"They no longer want to be a walking billboard of a brand," said Michael Scheiner, an Abercrombie spokesman. "Individualism is important to them, having their own sense of style."
Other companies are also adjusting their strategies to reach this elusive group.
Gap Inc's <GPS.N> new ad campaign, with the facetious tag line, "dress normal," is all about creating an individual style -- the idea being that there is no normal. Aeropostale, for its part, says its new product lines by blogger Bethany Mota are meant to convey "authenticity, emotion and relevance."
Mall owners have had to adjust, too. Indianapolis-based Simon Property Group Inc <SPG.N> is now working with fashion magazines and fashion website Refinery29.com to entice millennial shoppers to the mall with videos, new designers and personalized advice.
"Not looking like everyone else is key to everything about what we do," said Chidi Achara, Simon's global creative director.
The drive to reach millennials comes during a difficult environment for retailers. Retail spending was flat in August, according to the U.S. Commerce Department, and household spending dropped by 0.1 percent in July, the first decline since January. In August, retailers ranging from Wal-Mart Stores Inc <WMT.N> to Macy's Inc <M.N> cut their sales forecasts.
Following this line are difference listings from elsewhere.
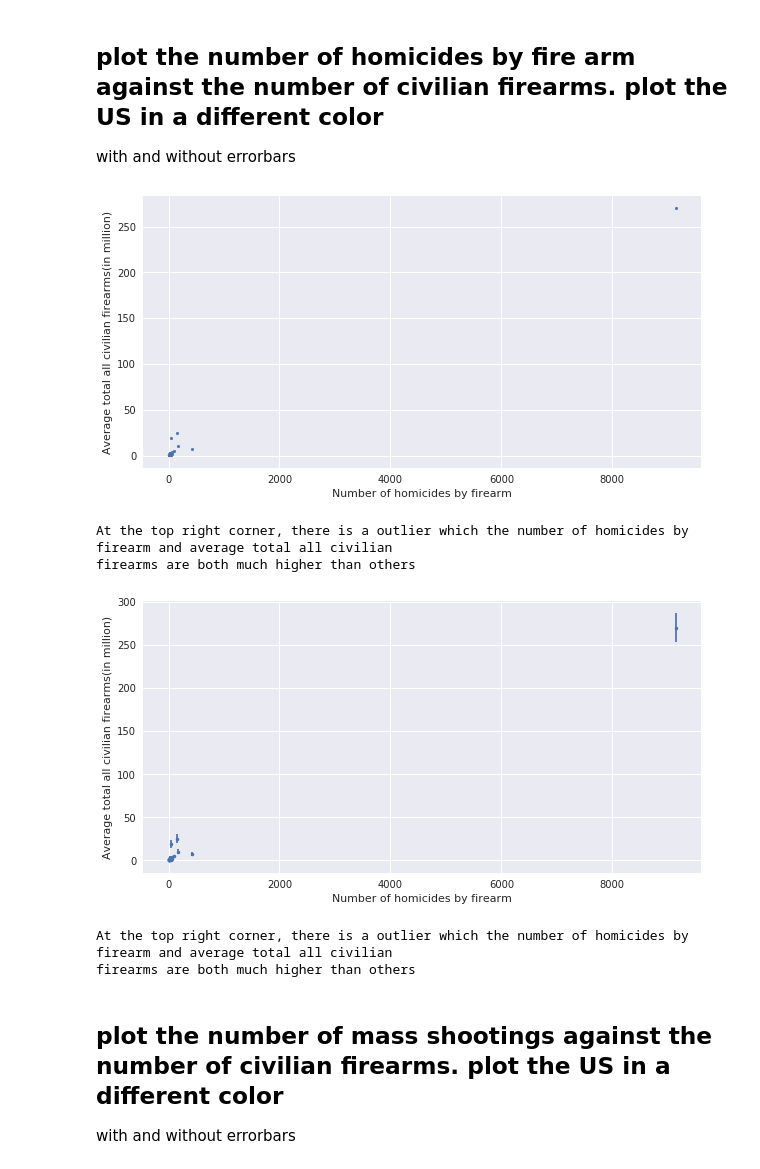
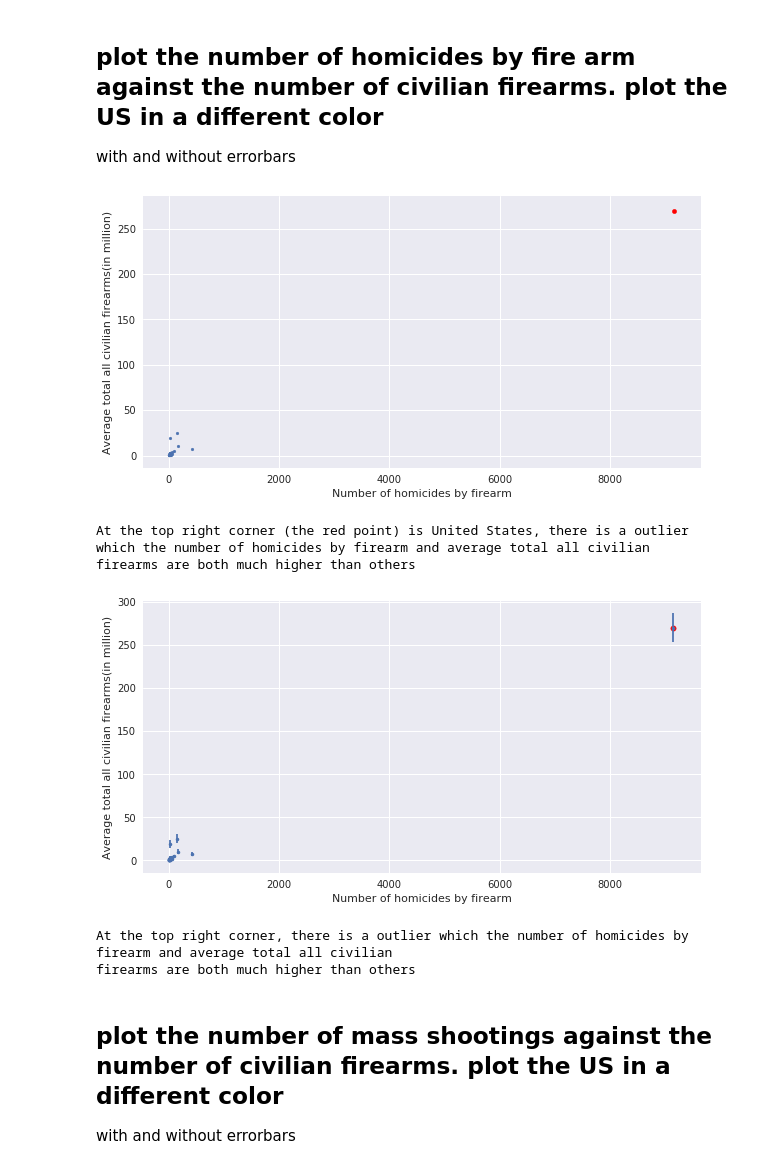
Before and after one commit to Mingyi1995/PUI2018_mh5172, a Jupyter notebook: HW9_mh5172/Assignment3_mh5172.ipynb, the cells around one changed output. Drawn from its saved outputs; the diff is of its cells as text; code cells hidden in the pictures.

```diff
--- a/HW9_mh5172/Assignment3_mh5172.ipynb
+++ b/HW9_mh5172/Assignment3_mh5172.ipynb
@@ -286,31 +286,35 @@ firearms are both much higher than others
 with and without errorbars
 # %%
 plt.figure(figsize=(10,5))
+df_us = df_[df_['Country']=='United States']
 plt.scatter(df_['Number of homicides by firearm'], df_['Average total all civilian firearms']/ 1e6,s=8)
+plt.scatter(df_us['Number of homicides by firearm'],df_us['Average total all civilian firearms']/ 1e6,s=20,c='red')
 plt.xlabel("Number of homicides by firearm")
 plt.ylabel("Average total all civilian firearms(in million)")
 plt.show()
-print('At the top right corner, there is a outlier which the number of homicides by firearm and average total all civilian \n'+
+print('At the top right corner (the red point) is United States, there is a outlier which the number of homicides by firearm and average total all civilian \n'+
      'firearms are both much higher than others')
 # %% [output]
 [figure]
-At the top right corner, there is a outlier which the number of homicides by firearm and average total all civilian
+At the top right corner (the red point) is United States, there is a outlier which the number of homicides by firearm and average total all civilian
 firearms are both much higher than others
 # %%
 fig = plt.figure(figsize=(10,5))
 ax = fig.add_subplot(111)
 
 scatter = ax.scatter(df_['Number of homicides by firearm'], df_['Average total all civilian firearms']/ 1e6,s=3)
+plt.scatter(df_us['Number of homicides by firearm'],df_us['Average total all civilian firearms']/ 1e6,s=30,c='red')
+
 ax.errorbar(df_['Number of homicides by firearm'], df_['Average total all civilian firearms']/ 1e6,
             yerr = np.sqrt(df_['Average total all civilian firearms'] / 1e6), fmt = '.')
 ax.set_xlabel("Number of homicides by firearm")
 ax.set_ylabel("Average total all civilian firearms(in million)")
 ax.set_ylim()
 plt.show()
 print('At the top right corner, there is a outlier which the number of homicides by firearm and average total all civilian \n'+
      'firearms are both much higher than others')
 # %% [output]
-[figure, old version]
+[figure, new version]
 At the top right corner, there is a outlier which the number of homicides by firearm and average total all civilian
 firearms are both much higher than others
 # %% [markdown]
```
Also changed, not shown: parts of 1 cell of this notebook.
HOW MILLENNIALS SHOP
Thanks to the Internet and smart phones, millennials are more informed shoppers than older generations. More than 70 percent of 18- to 34-year-olds recently surveyed by The Intelligence Group said they research options online before going to a store.
Millennials spend a higher share of dollars online than other generations, according to market research and consulting firm NPD Group, though they still make 75 percent of their purchases at brick and mortar stores.
With vast amounts of information easily available, they are savvy shoppers who know how to compare price, quality and convenience.
Accustomed to building Facebook pages and other online identities, millennials are comfortable with the notion of mixing and matching different elements of their persona, a trait that carries over into their shopping choices, according to analysts and academics.
To reach this first generation of "digital natives," it's no longer enough for stores to offer a rack and a dressing room.
"People are looking to create a unique identity," said Allen Adamson, an author and branding expert at Landor Associates. "They want to put together their own story rather than have someone else tell them."
In addition to an inviting website and easy payment system, retailers are trying to make shopping more exciting for this over-stimulated generation. At H&M's midtown Manhattan store, for example, shoppers can strut their stuff on the store's fashion walk and then possibly have their video selected to be displayed outside.
Gap is stressing that same aspiration with its new "dress normal" ad campaign, which uses taglines such as "dress like no one's watching" and "simple clothes for you to complicate." Sales at Gap stores fell 5 percent in the last quarter.
The company said the ad campaign is aimed at customers who want to "dress for themselves."
That certainly describes Brianne Casey, a 24-year-old New Yorker, who studied marketing and now works as an assistant to a buyer for a retail chain.
Casey said she shops at a variety of stores to get the best prices and follows fashion trends on blogs to see what's hot. But in the end, she said, "I like creating my own style."